[Web page edit records]
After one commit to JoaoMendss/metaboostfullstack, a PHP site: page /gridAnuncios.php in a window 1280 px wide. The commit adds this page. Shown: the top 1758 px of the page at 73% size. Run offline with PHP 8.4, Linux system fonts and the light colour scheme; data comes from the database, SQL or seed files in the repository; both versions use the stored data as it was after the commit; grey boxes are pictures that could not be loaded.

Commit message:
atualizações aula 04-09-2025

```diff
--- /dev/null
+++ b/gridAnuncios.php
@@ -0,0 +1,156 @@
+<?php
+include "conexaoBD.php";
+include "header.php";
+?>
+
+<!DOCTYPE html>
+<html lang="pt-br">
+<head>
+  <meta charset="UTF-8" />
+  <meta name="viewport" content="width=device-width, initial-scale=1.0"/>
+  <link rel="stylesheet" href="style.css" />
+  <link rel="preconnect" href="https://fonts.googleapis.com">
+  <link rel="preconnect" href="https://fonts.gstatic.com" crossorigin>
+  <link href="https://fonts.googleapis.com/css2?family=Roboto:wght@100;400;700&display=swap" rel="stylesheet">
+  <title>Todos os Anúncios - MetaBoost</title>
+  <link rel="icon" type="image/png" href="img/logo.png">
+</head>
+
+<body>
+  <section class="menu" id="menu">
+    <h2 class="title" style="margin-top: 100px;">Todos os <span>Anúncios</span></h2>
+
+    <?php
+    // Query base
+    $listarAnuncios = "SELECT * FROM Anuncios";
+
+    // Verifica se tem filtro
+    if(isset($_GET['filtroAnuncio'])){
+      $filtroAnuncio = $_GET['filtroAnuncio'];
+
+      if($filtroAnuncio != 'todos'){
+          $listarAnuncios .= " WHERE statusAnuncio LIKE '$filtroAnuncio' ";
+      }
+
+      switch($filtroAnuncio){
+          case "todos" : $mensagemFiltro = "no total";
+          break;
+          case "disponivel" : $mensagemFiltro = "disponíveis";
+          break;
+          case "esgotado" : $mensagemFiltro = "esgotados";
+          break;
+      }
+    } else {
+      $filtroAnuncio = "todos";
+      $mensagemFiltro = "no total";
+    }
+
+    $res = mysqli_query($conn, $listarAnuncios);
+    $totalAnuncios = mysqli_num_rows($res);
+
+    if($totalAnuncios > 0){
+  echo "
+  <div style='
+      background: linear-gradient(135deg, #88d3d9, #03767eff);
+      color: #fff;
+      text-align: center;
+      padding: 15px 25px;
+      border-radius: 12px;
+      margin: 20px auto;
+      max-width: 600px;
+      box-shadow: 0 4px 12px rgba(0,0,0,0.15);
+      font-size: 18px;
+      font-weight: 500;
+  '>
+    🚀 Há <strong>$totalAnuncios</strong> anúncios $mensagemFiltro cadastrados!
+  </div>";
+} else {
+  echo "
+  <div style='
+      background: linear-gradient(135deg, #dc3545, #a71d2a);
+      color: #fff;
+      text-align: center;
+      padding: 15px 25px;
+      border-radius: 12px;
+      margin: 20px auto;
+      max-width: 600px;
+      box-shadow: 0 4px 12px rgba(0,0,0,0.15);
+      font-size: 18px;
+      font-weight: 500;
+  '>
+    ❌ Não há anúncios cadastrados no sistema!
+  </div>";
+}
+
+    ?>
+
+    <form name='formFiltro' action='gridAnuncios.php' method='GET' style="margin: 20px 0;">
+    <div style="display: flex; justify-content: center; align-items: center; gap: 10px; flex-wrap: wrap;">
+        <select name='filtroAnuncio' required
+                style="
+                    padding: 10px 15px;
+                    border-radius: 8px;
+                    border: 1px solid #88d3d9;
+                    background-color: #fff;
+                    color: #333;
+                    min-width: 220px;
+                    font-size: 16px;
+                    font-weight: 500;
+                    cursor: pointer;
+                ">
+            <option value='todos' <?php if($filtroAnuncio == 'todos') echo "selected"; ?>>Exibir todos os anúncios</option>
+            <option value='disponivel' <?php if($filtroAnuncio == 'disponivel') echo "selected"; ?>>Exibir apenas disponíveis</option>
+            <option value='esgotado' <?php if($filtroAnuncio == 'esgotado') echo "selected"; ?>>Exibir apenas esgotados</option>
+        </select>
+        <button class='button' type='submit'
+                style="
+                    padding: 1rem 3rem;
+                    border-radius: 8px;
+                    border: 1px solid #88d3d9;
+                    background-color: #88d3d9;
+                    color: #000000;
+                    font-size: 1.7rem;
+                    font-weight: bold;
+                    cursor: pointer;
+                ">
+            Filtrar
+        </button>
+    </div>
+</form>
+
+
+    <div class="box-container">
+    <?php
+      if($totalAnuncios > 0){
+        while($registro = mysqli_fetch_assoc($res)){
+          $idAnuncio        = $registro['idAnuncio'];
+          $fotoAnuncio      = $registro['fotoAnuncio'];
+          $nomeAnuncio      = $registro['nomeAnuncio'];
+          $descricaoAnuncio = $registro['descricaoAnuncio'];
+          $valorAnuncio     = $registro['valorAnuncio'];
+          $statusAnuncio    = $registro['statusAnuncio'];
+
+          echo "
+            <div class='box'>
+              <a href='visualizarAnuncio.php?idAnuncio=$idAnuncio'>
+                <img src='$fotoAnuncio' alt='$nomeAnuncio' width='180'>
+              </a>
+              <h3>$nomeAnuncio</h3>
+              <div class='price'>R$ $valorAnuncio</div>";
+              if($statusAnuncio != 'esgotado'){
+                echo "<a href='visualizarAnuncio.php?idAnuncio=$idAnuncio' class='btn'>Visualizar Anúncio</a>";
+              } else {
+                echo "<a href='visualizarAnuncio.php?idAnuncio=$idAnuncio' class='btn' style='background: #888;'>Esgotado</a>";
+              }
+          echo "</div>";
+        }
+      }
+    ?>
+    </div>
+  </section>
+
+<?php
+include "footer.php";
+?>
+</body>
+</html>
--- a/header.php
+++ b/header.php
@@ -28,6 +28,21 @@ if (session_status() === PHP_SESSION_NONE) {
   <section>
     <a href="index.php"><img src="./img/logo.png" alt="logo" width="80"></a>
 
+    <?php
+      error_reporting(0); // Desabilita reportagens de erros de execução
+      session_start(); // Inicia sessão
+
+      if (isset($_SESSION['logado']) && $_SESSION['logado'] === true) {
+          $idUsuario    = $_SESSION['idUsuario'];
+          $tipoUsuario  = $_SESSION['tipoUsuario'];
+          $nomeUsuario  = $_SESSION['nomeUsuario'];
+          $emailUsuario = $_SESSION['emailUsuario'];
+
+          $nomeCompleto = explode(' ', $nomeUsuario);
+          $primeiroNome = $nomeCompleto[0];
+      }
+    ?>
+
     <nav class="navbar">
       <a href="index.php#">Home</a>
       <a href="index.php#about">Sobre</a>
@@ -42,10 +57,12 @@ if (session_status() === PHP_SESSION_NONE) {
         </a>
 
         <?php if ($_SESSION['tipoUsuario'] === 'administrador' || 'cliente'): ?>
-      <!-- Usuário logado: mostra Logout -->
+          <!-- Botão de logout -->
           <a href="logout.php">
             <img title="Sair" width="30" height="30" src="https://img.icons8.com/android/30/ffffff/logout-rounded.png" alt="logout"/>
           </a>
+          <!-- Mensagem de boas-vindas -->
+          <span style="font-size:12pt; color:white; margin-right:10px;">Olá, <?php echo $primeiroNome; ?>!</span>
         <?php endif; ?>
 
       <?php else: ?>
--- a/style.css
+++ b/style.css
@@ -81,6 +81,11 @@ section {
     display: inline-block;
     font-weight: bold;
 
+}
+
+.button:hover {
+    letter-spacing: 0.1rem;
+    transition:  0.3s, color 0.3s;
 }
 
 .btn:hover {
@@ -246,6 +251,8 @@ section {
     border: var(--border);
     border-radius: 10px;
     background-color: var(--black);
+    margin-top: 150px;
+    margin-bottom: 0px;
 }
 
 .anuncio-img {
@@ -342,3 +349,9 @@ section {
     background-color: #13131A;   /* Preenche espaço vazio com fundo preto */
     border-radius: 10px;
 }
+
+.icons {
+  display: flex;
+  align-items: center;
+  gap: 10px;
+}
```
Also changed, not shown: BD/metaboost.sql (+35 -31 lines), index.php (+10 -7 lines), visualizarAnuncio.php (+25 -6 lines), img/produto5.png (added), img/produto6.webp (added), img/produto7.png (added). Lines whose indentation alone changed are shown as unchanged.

**Problem details**:
All lines above that contain "section" are required in the answer.

**Exercise output**:
+  <section class="menu" id="menu">
+  </section>
   <section>
@@ -81,6 +81,11 @@ section {
@@ -246,6 +251,8 @@ section {
@@ -342,3 +349,9 @@ section {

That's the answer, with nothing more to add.